Are you on your path?

Of course! i thought. But as it goes, often the simplest questions are layered with the potential to offer the most significant lessons. So rather than getting on with my day, filling it with a checklist of things, i paused to reflect. I paused to allow myself to peel back the layers of what it means to be on my path, what it entails, what is required and the implications outside myself.  

  • Being on a (my) path means that i have a general sense of the impact i want to make and how i want to show up in and with my family and community.  And in the course of doing this, i am guided by a general set of principles that include reciprocity, justice, kindness and compassion, propriety and so on. My questions to you are: What did you come to this earth to do in your lifetime? What do you see as your destiny? What is the impact you want to have in the spaces you define?
  • Being on a (my) path entails many things, including self-reflection, a commitment to learning from my and other's mistakes, loving myself, being non-judgmental, hard work and discipline, and a willingness to be flexible.  My questions to you are: What does walking on your path entail? What is your commitment, in practice, to fulfilling your destiny? How does it look on a daily basis?
  • Being on a (my) path requires disciplined, daily practice. Each person is different.  But observation and experience has taught me that "discipline makes things easier." (Thank Dead Prez for this track).
  • Being on a (my) path has implications for those around me.  The choices i make, the things i do, how i care for myself (or not), what i say, etc., impact those around me. And vice versa.

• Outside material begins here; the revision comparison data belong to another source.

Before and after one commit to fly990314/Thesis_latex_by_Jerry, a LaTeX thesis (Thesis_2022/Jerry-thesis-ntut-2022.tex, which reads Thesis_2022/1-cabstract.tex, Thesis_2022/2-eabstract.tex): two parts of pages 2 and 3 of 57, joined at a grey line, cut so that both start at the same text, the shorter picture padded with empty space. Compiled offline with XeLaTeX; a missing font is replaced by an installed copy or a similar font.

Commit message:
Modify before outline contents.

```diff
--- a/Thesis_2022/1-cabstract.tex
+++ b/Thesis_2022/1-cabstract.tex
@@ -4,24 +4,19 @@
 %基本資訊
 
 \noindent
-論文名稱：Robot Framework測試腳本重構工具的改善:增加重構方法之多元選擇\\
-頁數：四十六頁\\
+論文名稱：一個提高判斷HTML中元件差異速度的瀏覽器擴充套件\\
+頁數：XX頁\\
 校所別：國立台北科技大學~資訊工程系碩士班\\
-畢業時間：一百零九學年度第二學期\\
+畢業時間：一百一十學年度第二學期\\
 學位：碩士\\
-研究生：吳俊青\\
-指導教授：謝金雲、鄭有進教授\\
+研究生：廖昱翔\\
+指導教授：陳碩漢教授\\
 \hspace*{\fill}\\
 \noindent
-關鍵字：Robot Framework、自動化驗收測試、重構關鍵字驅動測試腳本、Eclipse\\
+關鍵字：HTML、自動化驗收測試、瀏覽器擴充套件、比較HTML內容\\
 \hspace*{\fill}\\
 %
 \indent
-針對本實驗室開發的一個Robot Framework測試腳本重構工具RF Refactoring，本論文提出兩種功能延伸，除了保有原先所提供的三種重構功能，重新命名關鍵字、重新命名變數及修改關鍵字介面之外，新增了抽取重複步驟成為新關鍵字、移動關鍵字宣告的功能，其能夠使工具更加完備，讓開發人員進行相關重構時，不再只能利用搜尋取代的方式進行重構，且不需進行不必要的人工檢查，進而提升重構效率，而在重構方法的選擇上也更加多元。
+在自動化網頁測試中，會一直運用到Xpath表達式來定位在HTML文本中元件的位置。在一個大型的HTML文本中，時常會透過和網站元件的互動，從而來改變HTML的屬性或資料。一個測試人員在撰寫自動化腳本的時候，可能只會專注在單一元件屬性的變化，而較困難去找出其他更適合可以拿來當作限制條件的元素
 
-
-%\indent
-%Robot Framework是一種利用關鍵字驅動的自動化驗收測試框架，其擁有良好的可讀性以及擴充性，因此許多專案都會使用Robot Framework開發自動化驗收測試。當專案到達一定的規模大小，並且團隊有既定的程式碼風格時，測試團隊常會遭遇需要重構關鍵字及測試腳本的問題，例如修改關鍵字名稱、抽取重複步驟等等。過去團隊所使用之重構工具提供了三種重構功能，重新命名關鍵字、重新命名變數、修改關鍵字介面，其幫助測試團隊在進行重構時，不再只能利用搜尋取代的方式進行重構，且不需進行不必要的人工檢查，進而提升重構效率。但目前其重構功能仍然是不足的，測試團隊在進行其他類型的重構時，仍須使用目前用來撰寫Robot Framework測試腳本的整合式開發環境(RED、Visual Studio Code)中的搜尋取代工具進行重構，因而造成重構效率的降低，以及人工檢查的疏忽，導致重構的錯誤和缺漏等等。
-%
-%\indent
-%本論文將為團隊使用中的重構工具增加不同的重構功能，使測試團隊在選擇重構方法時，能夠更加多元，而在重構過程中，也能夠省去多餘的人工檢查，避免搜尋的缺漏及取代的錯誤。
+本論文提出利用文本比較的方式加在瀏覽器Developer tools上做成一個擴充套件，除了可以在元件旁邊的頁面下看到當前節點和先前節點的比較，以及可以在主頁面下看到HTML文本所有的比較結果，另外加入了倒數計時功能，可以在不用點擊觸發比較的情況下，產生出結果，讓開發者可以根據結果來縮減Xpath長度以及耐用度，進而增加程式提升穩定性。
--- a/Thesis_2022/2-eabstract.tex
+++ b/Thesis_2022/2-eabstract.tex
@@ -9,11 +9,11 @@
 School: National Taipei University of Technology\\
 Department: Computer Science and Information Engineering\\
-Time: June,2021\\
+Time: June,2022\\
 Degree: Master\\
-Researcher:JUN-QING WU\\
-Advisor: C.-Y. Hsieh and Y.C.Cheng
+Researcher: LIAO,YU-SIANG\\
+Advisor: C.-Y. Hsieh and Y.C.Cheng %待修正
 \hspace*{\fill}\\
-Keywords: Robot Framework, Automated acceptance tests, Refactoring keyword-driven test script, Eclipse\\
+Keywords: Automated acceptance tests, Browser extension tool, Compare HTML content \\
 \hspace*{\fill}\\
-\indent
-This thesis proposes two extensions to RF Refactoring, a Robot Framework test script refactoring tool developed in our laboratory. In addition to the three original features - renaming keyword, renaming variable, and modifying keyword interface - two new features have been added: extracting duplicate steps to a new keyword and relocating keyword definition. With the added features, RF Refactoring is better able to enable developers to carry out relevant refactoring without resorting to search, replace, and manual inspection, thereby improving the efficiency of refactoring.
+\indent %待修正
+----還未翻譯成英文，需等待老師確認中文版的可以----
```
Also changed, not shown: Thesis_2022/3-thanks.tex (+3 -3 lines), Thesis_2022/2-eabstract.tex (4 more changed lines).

For example, i've recently closed my facebook account as part of an effort to focus my time and energy a bit differently. This has put me and a couple of close friends and family in the position where we now have to communicate differently.  There are other examples that have far more significant implications i can point to, as can you perhaps. The bottom line is that regardless of the implications, living honestly, in alignment with your heart/your highest self  and moving in the direction of fulfilling your destiny is the right thing to do. Relationships and situations will change, shift, evolve as you do...sometimes that can be hard. But it won't always be.  

I can look at the decisions i make and the things i do each day and say yes, all of what i do moves me in the direction of ultimately fulfilling my destiny. But if i am honest with myself, i notice that at times certain thought forms, actions and interactions create road blocks, put me on winding roads and/or make walking my path a bit more challenging. This isn't necessarily or always a bad thing, but something to notice. So for me this question of being on my path is more a question of *how* am i on my path and in what ways can i make decisions that help me to grow, learn and become a more effective spiritual warrior-healer?

And to you i ask, *How are you on your path?*